The individual taxpayer burden is critical because it indicates whether the state may have to consider raising taxes to cover its budget holes or whether it will have to cut services to do so. If states do either, the action necessarily involves pain to the taxpayer.
The relative financial health of a state also is important because it helps determine how expensive it will be for the state to borrow money and how it can spend the money it has. Just like the federal government, when money is tight, mandatory expenses are covered first, then whatever is left is all that's available for discretionary spending.
Alabama: $11,800 burden per taxpayer
Georgia: $3,900 burden per taxpayer
Kentucky: $39,200 burden per taxpayer
North Carolina: $8,100 burden per taxpayer
Tennessee: $2,500 surplus per taxpayer
The map and accompanying commentary, published in the Washington Examiner, was compiled by Sheila Weinberg, a CPA who is founder and chief executive officer of Truth in Accounting, a nonprofit organization that researches government financial data and promotes transparency.
It shows Tennessee as one of only 10 states with a surplus per individual state taxpayer. The other states are in the Upper Midwest and Northwest.
Weinberg suggests the states with the largest surpluses benefit by sitting atop significant energy and mineral wealth. When that shale oil is extracted, processed and used, it produces exceptional tax revenue. The five wealthiest states, considering surpluses per individual taxpayer, are Alaska, North Dakota, Wyoming, Utah and South Dakota.
Tennessee does not have those attributes, but it nevertheless is one of the 10 that is able to pay off all its accumulated bills. Why?
The Volunteer State reaps most of its income from sales tax revenue. Indeed, only five other states — according to 2016 Census numbers — get a larger percentage of their income from sales tax revenue. When the economy is booming, as it is in 2018, sales tax revenues are plentiful. When the economy is not so good, sales tax revenues are still not bad because people must still buy many things.
In ranking Tennessee in the top five in its annual "Rich States, Poor States" report in 2017, the American Legislative Council put it this way: "This [ranking] is largely due to the state's many responsible fiscal policies, including no personal income tax, the recent repeal of the Hall Tax, the recent repeal of the death tax and the state's right-to-work status."
The state in 2017, according to Truth in Accounting information, had $18.1 billion of assets available to pay the state's bills of $13 billion. The $5.1 billion left, divided by the number of taxpayers, equals about $2,500 per person.

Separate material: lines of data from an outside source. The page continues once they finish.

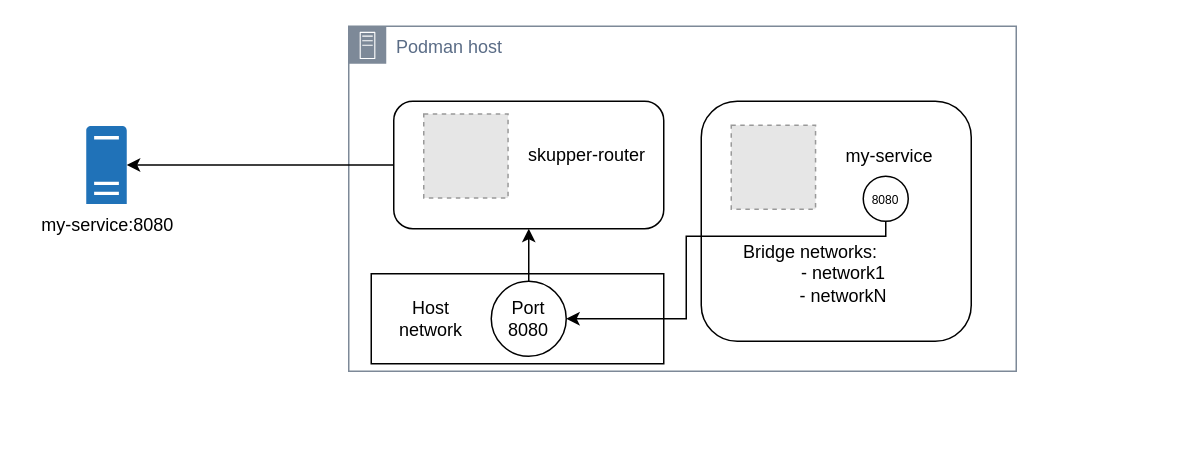
The draw.io diagram posts/20240322-skupper-podman-ingresses/resources/scenario.drawio in fgiorgetti/fgiorgetti.github.io, before the edit. Source tidied: cells renumbered, new cells numbered last; positions are measured from the earlier drawing's top-left corner, leaving out a move shared by most shapes. Both pictures are drawn from the tidied source at 150%, with x=0, y=0 at pixel (86, 26). Pictures stored in the file or linked from it are replaced by grey dashed boxes.
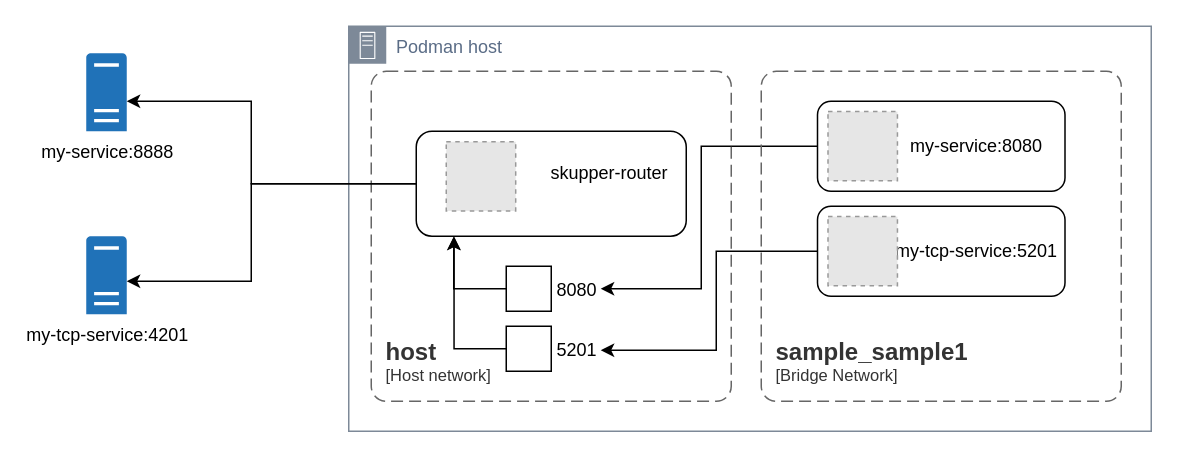
After the change.

Diff of the diagram source:
```diff
@@
-    <mxCell id="2" value="my-service:8080" style="sketch=0;shadow=0;dashed=0;html=1;strokeColor=none;labelPosition=center;verticalLabelPosition=bottom;verticalAlign=top;outlineConnect=0;align=center;shape=mxgraph.office.servers.physical_host;fillColor=#2072B8;" parent="1" vertex="1">
-      <mxGeometry y="66.5" width="27" height="52" as="geometry" />
+    <mxCell id="2" value="my-service:8888" style="sketch=0;shadow=0;dashed=0;html=1;strokeColor=none;labelPosition=center;verticalLabelPosition=bottom;verticalAlign=top;outlineConnect=0;align=center;shape=mxgraph.office.servers.physical_host;fillColor=#2072B8;" parent="1" vertex="1">
+      <mxGeometry y="18" width="27" height="52" as="geometry" />
     </mxCell>
     <mxCell id="3" value="Podman host" style="gradientColor=none;html=1;whiteSpace=wrap;fontSize=12;fontStyle=0;shape=mxgraph.aws4.group;grIcon=mxgraph.aws4.group_on_premise;strokeColor=#7D8998;fillColor=none;verticalAlign=top;align=left;spacingLeft=30;fontColor=#5A6C86;dashed=0;" parent="1" vertex="1">
-      <mxGeometry x="175" width="445" height="230" as="geometry" />
+      <mxGeometry x="175" width="535" height="270" as="geometry" />
     </mxCell>
-    <mxCell id="4" style="rounded=0;whiteSpace=wrap;html=1;" parent="3" vertex="1">
-      <mxGeometry x="15" y="165" width="195" height="60" as="geometry" />
-    </mxCell>
-    <mxCell id="5" value="Port 8080" style="ellipse;whiteSpace=wrap;html=1;" parent="3" vertex="1">
-      <mxGeometry x="95" y="170" width="50" height="50" as="geometry" />
-    </mxCell>
-    <mxCell id="6" style="group;" parent="3" vertex="1">
-      <mxGeometry x="235" y="50" width="180" height="160" as="geometry" />
-    </mxCell>
-    <mxCell id="7" value="&lt;blockquote style=&quot;margin: 0 0 0 40px; border: none; padding: 0px;&quot;&gt;my-service&amp;nbsp; &amp;nbsp; &amp;nbsp; &amp;nbsp;&lt;br&gt;&lt;br&gt;&lt;br&gt;&lt;br&gt;&lt;br&gt;&amp;nbsp;&lt;br&gt;&lt;br&gt;&lt;/blockquote&gt;" style="rounded=1;whiteSpace=wrap;html=1;align=right;" parent="6" vertex="1">
-      <mxGeometry width="180" height="160" as="geometry" />
-    </mxCell>
-    <mxCell id="8" style="fillColor=#E6E6E6;strokeColor=#999999;dashed=1;verticalLabelPosition=bottom;labelBackgroundColor=default;verticalAlign=top;" parent="6" vertex="1">
-      <mxGeometry x="20" y="16" width="56.2" height="56" as="geometry" />
-    </mxCell>
-    <mxCell id="9" value="&lt;font style=&quot;font-size: 8px;&quot;&gt;8080&lt;/font&gt;" style="ellipse;whiteSpace=wrap;html=1;" parent="6" vertex="1">
-      <mxGeometry x="108" y="50" width="30" height="30" as="geometry" />
-    </mxCell>
-    <mxCell id="10" value="Bridge networks:&lt;span style=&quot;background-color: initial; white-space: pre;&quot;&gt;&#9;&lt;/span&gt;&lt;span style=&quot;background-color: initial; white-space: pre;&quot;&gt;&#9;&lt;/span&gt;&lt;br&gt;- network1&lt;br&gt;- networkN" style="text;html=1;align=center;verticalAlign=middle;whiteSpace=wrap;rounded=0;" parent="6" vertex="1">
-      <mxGeometry x="20" y="90" width="150" height="50" as="geometry" />
-    </mxCell>
-    <mxCell id="11" style="edgeStyle=orthogonalEdgeStyle;rounded=0;jettySize=auto;html=1;entryX=1;entryY=0.5;entryDx=0;entryDy=0;" parent="3" edge="1" source="9" target="5">
-      <mxGeometry relative="1" as="geometry">
-        <Array as="points">
-          <mxPoint x="358" y="140" />
-          <mxPoint x="225" y="140" />
-          <mxPoint x="225" y="195" />
-        </Array>
-      </mxGeometry>
-    </mxCell>
-    <mxCell id="12" value="Host network" style="text;html=1;align=center;verticalAlign=middle;whiteSpace=wrap;rounded=0;" parent="3" vertex="1">
-      <mxGeometry x="25" y="180" width="60" height="30" as="geometry" />
-    </mxCell>
+    <mxCell id="18" style="edgeStyle=orthogonalEdgeStyle;rounded=0;jettySize=auto;html=1;" parent="3" edge="1" source="19">
+      <mxGeometry relative="1" as="geometry">
+        <mxPoint x="168" y="175" as="targetPoint" />
+        <Array as="points">
+          <mxPoint x="235" y="80" />
+          <mxPoint x="235" y="175" />
+        </Array>
+      </mxGeometry>
+    </mxCell>
+    <mxCell id="19" value="my-service:8080&amp;nbsp; &amp;nbsp;&amp;nbsp;" style="rounded=1;whiteSpace=wrap;html=1;align=right;" parent="3" vertex="1">
+      <mxGeometry x="312.5" y="50" width="165" height="60" as="geometry" />
+    </mxCell>
+    <mxCell id="20" style="fillColor=#E6E6E6;strokeColor=#999999;dashed=1;verticalLabelPosition=bottom;labelBackgroundColor=default;verticalAlign=top;" parent="3" vertex="1">
+      <mxGeometry x="319.5" y="56.9" width="46.3" height="46.1" as="geometry" />
+    </mxCell>
+    <object id="21" label="&lt;font style=&quot;font-size: 16px&quot;&gt;&lt;b&gt;&lt;div style=&quot;text-align: left&quot;&gt;%c4Name%&lt;/div&gt;&lt;/b&gt;&lt;/font&gt;&lt;div style=&quot;text-align: left&quot;&gt;[%c4Application%]&lt;/div&gt;" c4Application="Bridge Network" c4Name="sample_sample1" placeholders="1">
+      <mxCell style="rounded=1;fontSize=11;whiteSpace=wrap;html=1;dashed=1;arcSize=20;fillColor=none;strokeColor=#666666;fontColor=#333333;labelBackgroundColor=none;align=left;verticalAlign=bottom;labelBorderColor=none;spacingTop=0;spacing=10;dashPattern=8 4;perimeter=rectanglePerimeter;noLabel=0;labelPadding=0;absoluteArcSize=1;" parent="3" vertex="1">
+        <mxGeometry x="275" y="30" width="240" height="220" as="geometry" />
+      </mxCell>
+    </object>
+    <mxCell id="22" style="edgeStyle=orthogonalEdgeStyle;rounded=0;jettySize=auto;html=1;" parent="3" edge="1" source="23">
+      <mxGeometry relative="1" as="geometry">
+        <mxPoint x="168" y="216" as="targetPoint" />
+        <Array as="points">
+          <mxPoint x="245" y="150" />
+          <mxPoint x="245" y="216" />
+        </Array>
+      </mxGeometry>
+    </mxCell>
+    <mxCell id="23" value="my-tcp-service:5201&amp;nbsp;" style="rounded=1;whiteSpace=wrap;html=1;align=right;" parent="3" vertex="1">
+      <mxGeometry x="312.5" y="120" width="165" height="60" as="geometry" />
+    </mxCell>
+    <mxCell id="24" style="fillColor=#E6E6E6;strokeColor=#999999;dashed=1;verticalLabelPosition=bottom;labelBackgroundColor=default;verticalAlign=top;" parent="3" vertex="1">
+      <mxGeometry x="319.5" y="126.9" width="46.3" height="46.1" as="geometry" />
+    </mxCell>
+    <object id="25" label="&lt;font style=&quot;font-size: 16px&quot;&gt;&lt;b&gt;&lt;div style=&quot;text-align: left&quot;&gt;%c4Name%&lt;/div&gt;&lt;/b&gt;&lt;/font&gt;&lt;div style=&quot;text-align: left&quot;&gt;[%c4Application%]&lt;/div&gt;" c4Application="Host network" c4Name="host" placeholders="1">
+      <mxCell style="rounded=1;fontSize=11;whiteSpace=wrap;html=1;dashed=1;arcSize=20;fillColor=none;strokeColor=#666666;fontColor=#333333;labelBackgroundColor=none;align=left;verticalAlign=bottom;labelBorderColor=none;spacingTop=0;spacing=10;dashPattern=8 4;perimeter=rectanglePerimeter;noLabel=0;labelPadding=0;absoluteArcSize=1;" parent="3" vertex="1">
+        <mxGeometry x="15" y="30" width="240" height="220" as="geometry" />
+      </mxCell>
+    </object>
-    <mxCell id="13" style="group;" parent="1" vertex="1">
-      <mxGeometry x="205" y="50" width="180" height="85" as="geometry" />
+    <mxCell id="13" style="group;" parent="3" vertex="1">
+      <mxGeometry x="45" y="70" width="180" height="70" as="geometry" />
     </mxCell>
     <mxCell id="14" value="&lt;blockquote style=&quot;margin: 0 0 0 40px; border: none; padding: 0px;&quot;&gt;skupper-router&amp;nbsp; &amp;nbsp;&lt;br&gt;&lt;br&gt;&lt;/blockquote&gt;" style="rounded=1;whiteSpace=wrap;html=1;align=right;" parent="13" vertex="1">
-      <mxGeometry width="180" height="85" as="geometry" />
+      <mxGeometry width="180" height="70" as="geometry" />
     </mxCell>
     <mxCell id="15" style="fillColor=#E6E6E6;strokeColor=#999999;dashed=1;verticalLabelPosition=bottom;labelBackgroundColor=default;verticalAlign=top;" parent="13" vertex="1">
-      <mxGeometry x="20" y="8.5" width="56.2" height="56" as="geometry" />
+      <mxGeometry x="20" y="7" width="46.3" height="46.1" as="geometry" />
     </mxCell>
+    <mxCell id="9" value="8080" style="fontStyle=0;labelPosition=right;verticalLabelPosition=middle;align=left;verticalAlign=middle;spacingLeft=2;" parent="3" vertex="1">
+      <mxGeometry x="105" y="160" width="30" height="30" as="geometry" />
+    </mxCell>
+    <mxCell id="26" value="5201" style="fontStyle=0;labelPosition=right;verticalLabelPosition=middle;align=left;verticalAlign=middle;spacingLeft=2;" parent="3" vertex="1">
+      <mxGeometry x="105" y="200" width="30" height="30" as="geometry" />
+    </mxCell>
+    <mxCell id="27" style="edgeStyle=orthogonalEdgeStyle;rounded=0;jettySize=auto;html=1;entryX=0.14;entryY=1.001;entryDx=0;entryDy=0;entryPerimeter=0;" parent="3" edge="1" source="26" target="14">
+      <mxGeometry relative="1" as="geometry">
+        <Array as="points">
+          <mxPoint x="70" y="215" />
+          <mxPoint x="70" y="140" />
+        </Array>
+      </mxGeometry>
+    </mxCell>
+    <mxCell id="28" style="edgeStyle=orthogonalEdgeStyle;rounded=0;jettySize=auto;html=1;entryX=0.139;entryY=1.004;entryDx=0;entryDy=0;entryPerimeter=0;" parent="3" edge="1" source="9" target="14">
+      <mxGeometry relative="1" as="geometry">
+        <Array as="points">
+          <mxPoint x="70" y="175" />
+        </Array>
+      </mxGeometry>
+    </mxCell>
+    <mxCell id="29" value="my-tcp-service:4201" style="sketch=0;shadow=0;dashed=0;html=1;strokeColor=none;labelPosition=center;verticalLabelPosition=bottom;verticalAlign=top;outlineConnect=0;align=center;shape=mxgraph.office.servers.physical_host;fillColor=#2072B8;" parent="1" vertex="1">
+      <mxGeometry y="140" width="27" height="52" as="geometry" />
+    </mxCell>
     <mxCell id="16" style="edgeStyle=orthogonalEdgeStyle;rounded=0;jettySize=auto;html=1;" parent="1" edge="1" source="14" target="2">
-      <mxGeometry relative="1" as="geometry" />
+      <mxGeometry relative="1" as="geometry">
+        <Array as="points">
+          <mxPoint x="110" y="105" />
+          <mxPoint x="110" y="50" />
+        </Array>
+      </mxGeometry>
     </mxCell>
-    <mxCell id="17" style="edgeStyle=orthogonalEdgeStyle;rounded=0;jettySize=auto;html=1;entryX=0.5;entryY=1;entryDx=0;entryDy=0;" parent="1" edge="1" source="5" target="14">
-      <mxGeometry relative="1" as="geometry" />
-    </mxCell>
+    <mxCell id="30" style="edgeStyle=orthogonalEdgeStyle;rounded=0;jettySize=auto;html=1;" parent="1" edge="1" source="14" target="29">
+      <mxGeometry relative="1" as="geometry">
+        <Array as="points">
+          <mxPoint x="110" y="105" />
+          <mxPoint x="110" y="170" />
+        </Array>
+      </mxGeometry>
+    </mxCell>
```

The financial reports of each state, according to Weinberg, were taken from each state's Comprehensive Annual Financial Reports.
They show, for instance, that states like Connecticut, Maryland and New Jersey have high median household incomes of $75,900, $73,000 and $68,000, respectively, but their governments have spent so much over the years that taxpayers in those states have a debt per individual taxpayer of $53,400, $16,000 and $61,400, respectively.
It's no coincidence that eight of the 10 states that show a surplus per individual taxpayer, including Tennessee, are governed by fiscally conservative Republicans. One of the other states, Alaska, is governed by an independent who originally planned to run as a Republican, and the state has been governed by Republicans longer than it has been by Democrats. Only Oregon, among the 10, is governed by a Democrat.
And of those states with the largest debt per individual taxpayer, six of the 10 are governed by a Democrat.
Most of that debt, according to Truth in Accounting, "comes from unfunded retiree benefit promises, such as pension and retiree health care debt." Across the country, pension debt totaled $837.5 billion, and other post-employment benefits, including health care coverage, totaled $663.1 billion.
Tennessee had $1.8 billion in unfunded pension benefits and nearly $1.8 billion in unfunded retiree health care, placing it in the top 10 among the states for the lowest amount of unfunded benefits due.
Interestingly, 49 of the 50 states have balanced budget requirements but still rack up debt by using, according to Truth in Accounting, accounting tricks such as inflating revenue assumptions, counting borrowed money as income, understating the true costs of government, delaying the payment of current bills until the start of the next fiscal year (so they aren't included in calculations) and hiding a large portion of employee compensation (such as benefits) from the balance sheet and budget.
If you live in Tennessee, be grateful for the state's sound economic policies, and remember how we got here. The federal government could take a few lessons.